Fidelity’s annual Retiree Health Care Cost Estimate projected that a 65-year-old couple retiring in 2019 could expect $285,000 in health care and medical expenses during their retirement. An Edward Jones survey showed many Americans are concerned about health care expenses in retirement, particularly baby boomers.
“People spend their healthy years accumulating all their wealth,” says Michael Macke, vice president and co-owner of Petros Financial Group. “They work hard and save, building their nest egg.
“But when you retire, you wind up spending a lot of your wealth on your health. In talking with people about retirement for 25 years, health care is always their top concern. To most people it’s the great unknown that can derail the best-laid plans. You never know when you’re going to get sick or come down with a disease. What kind of care will be required, and most of all, what is it going to cost?”
How do you plan for that great unknown — health care costs in retirement? Macke offers these tips:
Make extra wiggle room for the “what-if” medical expenses. “When planning a long-term budget, most people just look at their baseline monthly expenses, but it’s wise to have a discussion about how health care costs can fit in during retirement,” Macke says. “Budgeting for a potential additional expense of $350 to $500 per month in the future can help you be better prepared to handle that ‘what-if’ scenario.”
Open a Health Savings Account (HSA). An HSA offers tax advantages such as deductible contributions and tax-free withdrawals for qualified medical expenses. “The funds from your HSA can be used to pay for Medicare premiums and long-term care insurance premiums,” Macke says. “Those who are 55 or older can make a catch-up contribution of $1,000 a year in addition to the maximum contribution limit (which is $3,500 annually for individual coverage and $7,000 for family coverage).”
Manage Medicare annually. “Every year, you should be reviewing Medicare plans. You need to figure out which plan is best for you based on your health as well as what’s covered and what isn’t in each option.” Macke says. “Some plans may cost a little more but would save you on doctor’s visits and co-pays.
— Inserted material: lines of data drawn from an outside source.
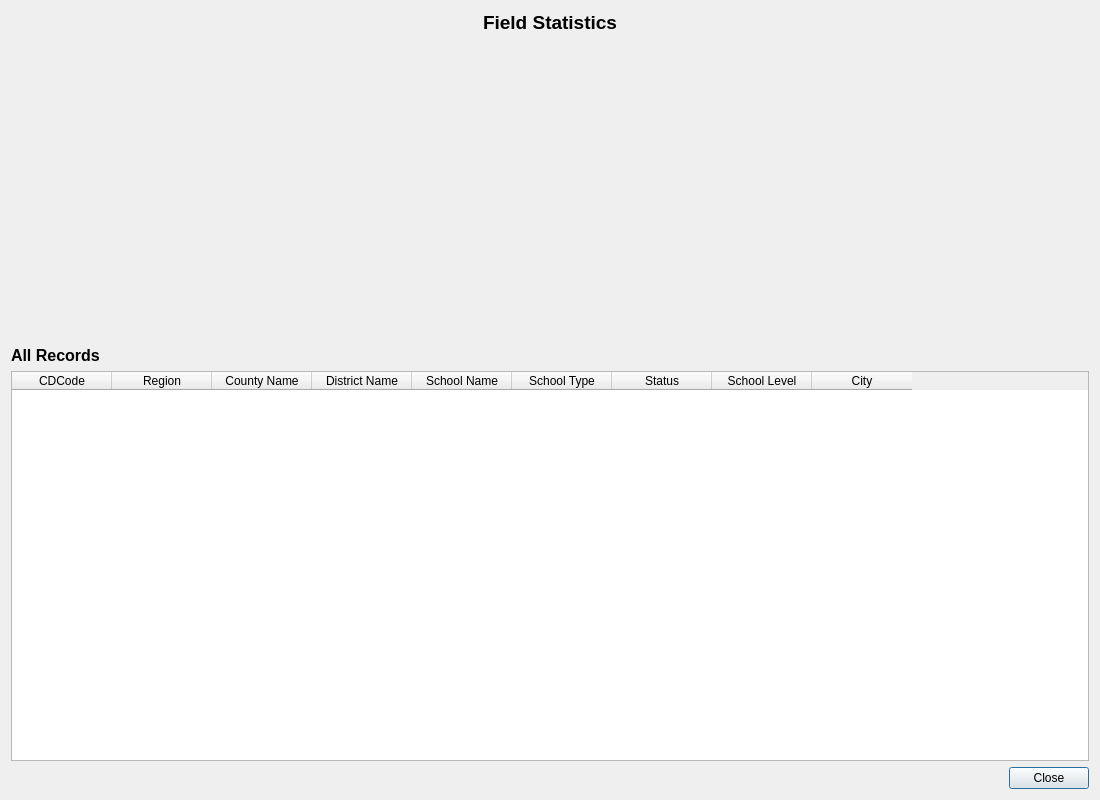
Before: the Qt Designer form graph_layer_dialog_base.ui in adtorres1987/graph_layer, drawn with Qt 5.
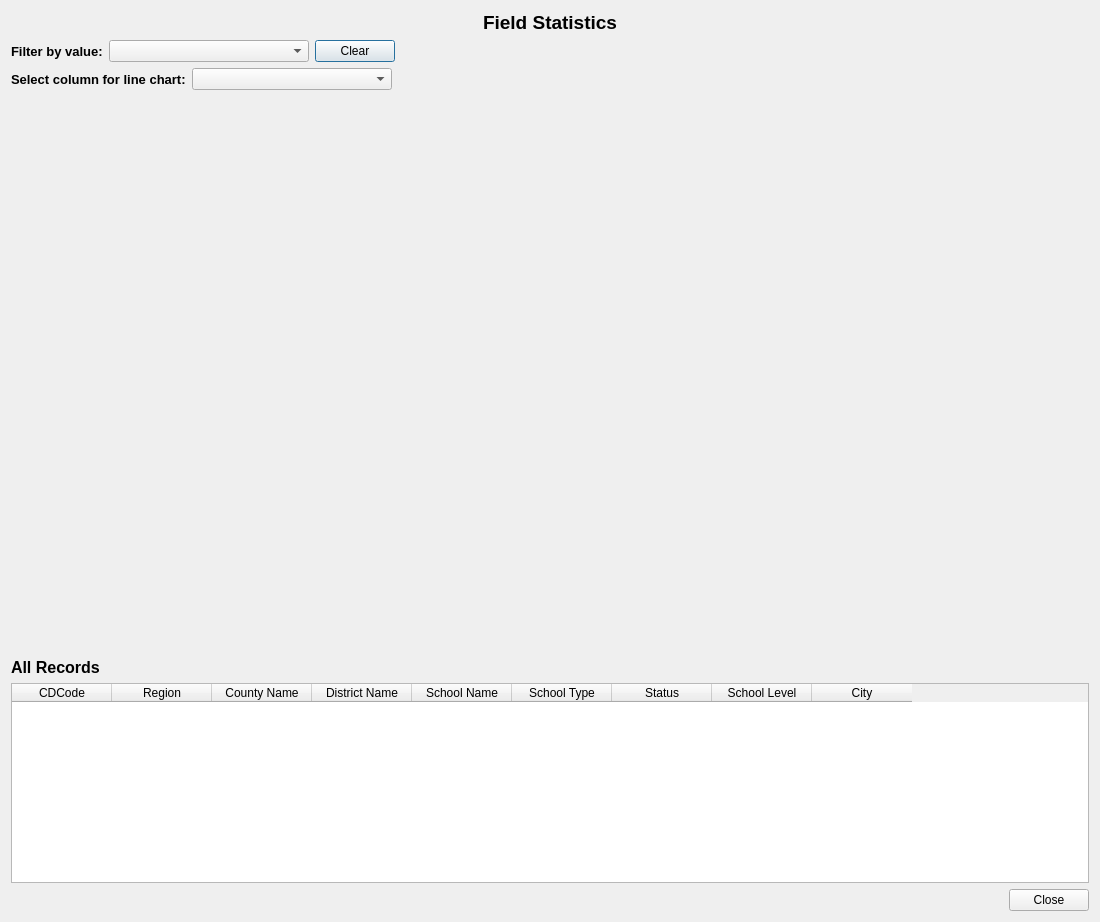
After: the same form once the commit is applied.

Commit message: Filter options for the line graph

What changed in the file:
```diff
--- a/graph_layer_dialog_base.ui
+++ b/graph_layer_dialog_base.ui
@@ -30,6 +30,110 @@
      </property>
     </widget>
    </item>
+   <item>
+    <layout class="QHBoxLayout" name="horizontalLayout_filter">
+     <item>
+      <widget class="QLabel" name="label_filter">
+       <property name="text">
+        <string>Filter by value:</string>
+       </property>
+       <property name="font">
+        <font>
+         <pointsize>10</pointsize>
+         <weight>75</weight>
+         <bold>true</bold>
+        </font>
+       </property>
+      </widget>
+     </item>
+     <item>
+      <widget class="QComboBox" name="value_filter">
+       <property name="minimumSize">
+        <size>
+         <width>200</width>
+         <height>0</height>
+        </size>
+       </property>
+      </widget>
+     </item>
+     <item>
+      <widget class="QPushButton" name="clear_button">
+       <property name="text">
+        <string>Clear</string>
+       </property>
+       <property name="minimumSize">
+        <size>
+         <width>80</width>
+         <height>0</height>
+        </size>
+       </property>
+       <property name="visible">
+        <bool>false</bool>
+       </property>
+      </widget>
+     </item>
+     <item>
+      <spacer name="horizontalSpacer">
+       <property name="orientation">
+        <enum>Qt::Horizontal</enum>
+       </property>
+       <property name="sizeHint" stdset="0">
+        <size>
+         <width>40</width>
+         <height>20</height>
+        </size>
+       </property>
+      </spacer>
+     </item>
+    </layout>
+   </item>
+   <item>
+    <layout class="QHBoxLayout" name="horizontalLayout_column">
+     <item>
+      <widget class="QLabel" name="label_column_select">
+       <property name="text">
+        <string>Select column for line chart:</string>
+       </property>
+       <property name="font">
+        <font>
+         <pointsize>10</pointsize>
+         <weight>75</weight>
+         <bold>true</bold>
+        </font>
+       </property>
+       <property name="visible">
+        <bool>false</bool>
+       </property>
+      </widget>
+     </item>
+     <item>
+      <widget class="QComboBox" name="column_selector">
+       <property name="minimumSize">
+        <size>
+         <width>200</width>
+         <height>0</height>
+        </size>
+       </property>
+       <property name="visible">
+        <bool>false</bool>
+       </property>
+      </widget>
+     </item>
+     <item>
+      <spacer name="horizontalSpacer_2">
+       <property name="orientation">
+        <enum>Qt::Horizontal</enum>
+       </property>
+       <property name="sizeHint" stdset="0">
+        <size>
+         <width>40</width>
+         <height>20</height>
+        </size>
+       </property>
+      </spacer>
+     </item>
+    </layout>
+   </item>
    <item>
     <widget class="QWidget" name="graph_widget" native="true">
      <property name="minimumSize">
@@ -40,6 +144,19 @@
      </property>
     </widget>
    </item>
+   <item>
+    <widget class="QWidget" name="line_graph_widget" native="true">
+     <property name="minimumSize">
+      <size>
+       <width>0</width>
+       <height>250</height>
+      </size>
+     </property>
+     <property name="visible">
+      <bool>false</bool>
+     </property>
+    </widget>
+   </item>
    <item>
     <widget class="QLabel" name="label_table">
      <property name="text">
```
The commit also changes 2 other files.
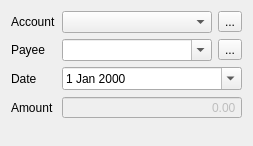
Above: src/views/ui_files/dialogs/refund_transaction_dialog.ui from JakubFranek/Kapytal before the change. Below: the same form after it.
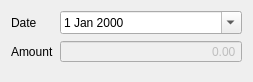
That is the form after the change.

Commit message: Implement SmartComboBoxes in Refund dialog

```diff
--- a/src/views/ui_files/dialogs/refund_transaction_dialog.ui
+++ b/src/views/ui_files/dialogs/refund_transaction_dialog.ui
@@ -10,7 +10,7 @@
     <x>0</x>
     <y>0</y>
     <width>253</width>
-    <height>146</height>
+    <height>82</height>
    </rect>
   </property>
   <property name="sizePolicy">
@@ -32,75 +32,13 @@
    <item>
     <layout class="QFormLayout" name="formLayout">
      <item row="0" column="0">
-      <widget class="QLabel" name="accountLabel">
-       <property name="text">
-        <string>Account</string>
-       </property>
-      </widget>
-     </item>
-     <item row="0" column="1">
-      <layout class="QHBoxLayout" name="accountHorizontalLayout">
-       <item>
-        <widget class="QComboBox" name="accountsComboBox">
-         <property name="sizePolicy">
-          <sizepolicy hsizetype="Preferred" vsizetype="Fixed">
-           <horstretch>0</horstretch>
-           <verstretch>0</verstretch>
-          </sizepolicy>
-         </property>
-         <property name="editable">
-          <bool>false</bool>
-         </property>
-         <property name="insertPolicy">
-          <enum>QComboBox::NoInsert</enum>
-         </property>
-        </widget>
-       </item>
-       <item>
-        <widget class="QToolButton" name="accountsToolButton">
-         <property name="text">
-          <string>...</string>
-         </property>
-        </widget>
-       </item>
-      </layout>
-     </item>
-     <item row="1" column="0">
-      <widget class="QLabel" name="payeeLabel">
-       <property name="text">
-        <string>Payee</string>
-       </property>
-      </widget>
-     </item>
-     <item row="1" column="1">
-      <layout class="QHBoxLayout" name="payeeHorizontalLayout" stretch="1,0">
-       <item>
-        <widget class="QComboBox" name="payeeComboBox">
-         <property name="editable">
-          <bool>true</bool>
-         </property>
-         <property name="insertPolicy">
-          <enum>QComboBox::NoInsert</enum>
-         </property>
-        </widget>
-       </item>
-       <item>
-        <widget class="QToolButton" name="payeeToolButton">
-         <property name="text">
-          <string>...</string>
-         </property>
-        </widget>
-       </item>
-      </layout>
-     </item>
-     <item row="2" column="0">
       <widget class="QLabel" name="dateLabel">
        <property name="text">
         <string>Date</string>
        </property>
       </widget>
      </item>
-     <item row="2" column="1">
+     <item row="0" column="1">
       <widget class="QDateEdit" name="dateEdit">
        <property name="calendarPopup">
         <bool>true</bool>
@@ -110,14 +48,14 @@
        </property>
       </widget>
      </item>
-     <item row="3" column="0">
+     <item row="1" column="0">
       <widget class="QLabel" name="amountLabel">
        <property name="text">
         <string>Amount</string>
        </property>
       </widget>
      </item>
-     <item row="3" column="1">
+     <item row="1" column="1">
       <widget class="QDoubleSpinBox" name="amountDoubleSpinBox">
        <property name="enabled">
         <bool>false</bool>
```
Left out of the diff: 4 changed lines with no effect on the pictures. The commit also changes 6 other files.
Also, remember that your part B and D premiums could be higher based on your annual income from two years prior. Make sure you are working with a tax planner and retirement planner to manage your income, which may include distributions from retirement accounts. Being aware of these limits could save you money! Your health changes constantly as do your options for Medicare coverage. Make sure you are evaluating each year.”
Pay attention to your health. Sounds simple, but a healthy lifestyle is the best way to reduce the chance of health complications and costly bills in retirement. “Don’t miss annual checkups with both your doctor and dentist,” Macke says. “Adhere to a reasonable diet and fitness regimen. And don’t discount the dentist. Cardiovascular disease shows up in the gums first.”
“Unexpected medical expenses later in life threaten our physical health and our financial health,” Macke says. “Therefore, it’s vital to be proactive and plan as early as possible in order to protect your retirement you’ve worked so hard for.”